* 8 August 1897 in Weißenfels/ Saale; † 1974 in Berlin
In paintings and drawings Rudolf Ausleger frequently moves over the borderline between realism and abstraction. With special intensity, Rudolf Ausleger devotes himself to still life.
During his military service in Berlin in 1916, Ausleger meets Georg Tappert, one of the major artists of German Expressionism and co-founder of the November Group. Tappert supports Ausleger in his desire to become a painter. In preparation for his studies, Ausleger attends the private Reimann-Schule in Berlin, where Tappert teaches. Later he studies at the Staatliche
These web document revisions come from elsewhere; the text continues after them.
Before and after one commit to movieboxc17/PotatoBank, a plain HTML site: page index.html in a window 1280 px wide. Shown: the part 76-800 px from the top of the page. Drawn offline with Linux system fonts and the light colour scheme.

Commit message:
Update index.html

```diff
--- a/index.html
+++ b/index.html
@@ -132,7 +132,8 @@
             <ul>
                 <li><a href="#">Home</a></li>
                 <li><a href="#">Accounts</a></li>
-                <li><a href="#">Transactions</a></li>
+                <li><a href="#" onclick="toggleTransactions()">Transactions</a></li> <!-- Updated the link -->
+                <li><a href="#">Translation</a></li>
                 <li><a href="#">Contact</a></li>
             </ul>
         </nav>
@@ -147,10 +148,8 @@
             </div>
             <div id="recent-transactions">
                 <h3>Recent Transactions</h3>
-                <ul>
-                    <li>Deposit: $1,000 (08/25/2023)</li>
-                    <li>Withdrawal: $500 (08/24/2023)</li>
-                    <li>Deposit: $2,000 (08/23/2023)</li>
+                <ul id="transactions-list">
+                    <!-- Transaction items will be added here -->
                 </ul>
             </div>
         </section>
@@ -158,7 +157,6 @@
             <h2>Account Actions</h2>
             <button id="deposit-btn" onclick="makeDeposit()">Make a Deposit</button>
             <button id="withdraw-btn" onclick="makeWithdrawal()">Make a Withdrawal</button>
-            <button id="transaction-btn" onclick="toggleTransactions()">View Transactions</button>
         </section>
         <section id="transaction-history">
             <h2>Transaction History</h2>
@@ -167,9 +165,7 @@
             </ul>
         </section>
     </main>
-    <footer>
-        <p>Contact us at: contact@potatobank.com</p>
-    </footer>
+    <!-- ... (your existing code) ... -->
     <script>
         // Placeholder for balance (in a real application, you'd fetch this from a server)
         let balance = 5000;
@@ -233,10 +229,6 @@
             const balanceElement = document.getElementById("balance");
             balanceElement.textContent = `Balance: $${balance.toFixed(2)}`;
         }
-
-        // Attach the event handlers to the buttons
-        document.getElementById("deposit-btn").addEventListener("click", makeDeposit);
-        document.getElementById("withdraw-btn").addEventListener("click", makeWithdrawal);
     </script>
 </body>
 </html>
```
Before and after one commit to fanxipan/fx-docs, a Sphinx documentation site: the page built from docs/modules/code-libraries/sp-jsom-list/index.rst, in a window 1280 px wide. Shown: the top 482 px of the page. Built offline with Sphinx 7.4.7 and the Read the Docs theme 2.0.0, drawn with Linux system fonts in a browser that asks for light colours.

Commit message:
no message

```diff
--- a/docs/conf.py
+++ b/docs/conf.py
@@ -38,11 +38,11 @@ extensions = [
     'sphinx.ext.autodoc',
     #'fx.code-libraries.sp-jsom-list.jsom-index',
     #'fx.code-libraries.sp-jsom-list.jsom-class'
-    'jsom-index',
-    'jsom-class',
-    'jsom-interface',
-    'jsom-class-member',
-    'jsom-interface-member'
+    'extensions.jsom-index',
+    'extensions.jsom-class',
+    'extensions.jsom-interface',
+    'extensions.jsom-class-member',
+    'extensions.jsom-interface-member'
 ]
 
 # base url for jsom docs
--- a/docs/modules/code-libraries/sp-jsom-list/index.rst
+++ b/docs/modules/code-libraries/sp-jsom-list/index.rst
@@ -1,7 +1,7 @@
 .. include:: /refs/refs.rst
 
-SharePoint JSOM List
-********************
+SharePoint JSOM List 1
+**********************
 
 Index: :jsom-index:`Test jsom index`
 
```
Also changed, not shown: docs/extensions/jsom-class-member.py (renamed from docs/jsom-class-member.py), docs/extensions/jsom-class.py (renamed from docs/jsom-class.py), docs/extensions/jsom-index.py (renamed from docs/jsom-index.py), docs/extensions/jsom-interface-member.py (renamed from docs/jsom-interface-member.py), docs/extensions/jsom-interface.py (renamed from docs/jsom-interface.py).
Kunstschule, with Tappert and the painter Bernhard Hasler. His pedagogical tutors are the painters Otto and Rudolf Möller. In 1922 he takes his degree as an art teacher and starts to work as a teacher. From 1923 on, he spends his summer holidays with Otto Möller in the Pomeranian painters’ colony Rügenwaldermünde, where he makes friends with Arthur Segal, too. From 1920 to 1932, he regularly presents works of art in the November Group’s division of the Große Berliner Kunstausstellung. In 1922, he joins the November Group. He participates in the “Juryfreie Kunstausstellung” and shows his paintings i. a. at the gallery Gurlitt. In the time of National Socialism, his works are regarded as “degenerate”. He is banned from taking part in exhibitions, and he works as an art teacher. During World War II, a large part of his work is destroyed. From 1947 on he participates in exhibitions in Berlin and other German cities. In 1949 he is appointed lecturer of fine arts at the Berlin Pädagogische Hochschule, where he teaches until 1967.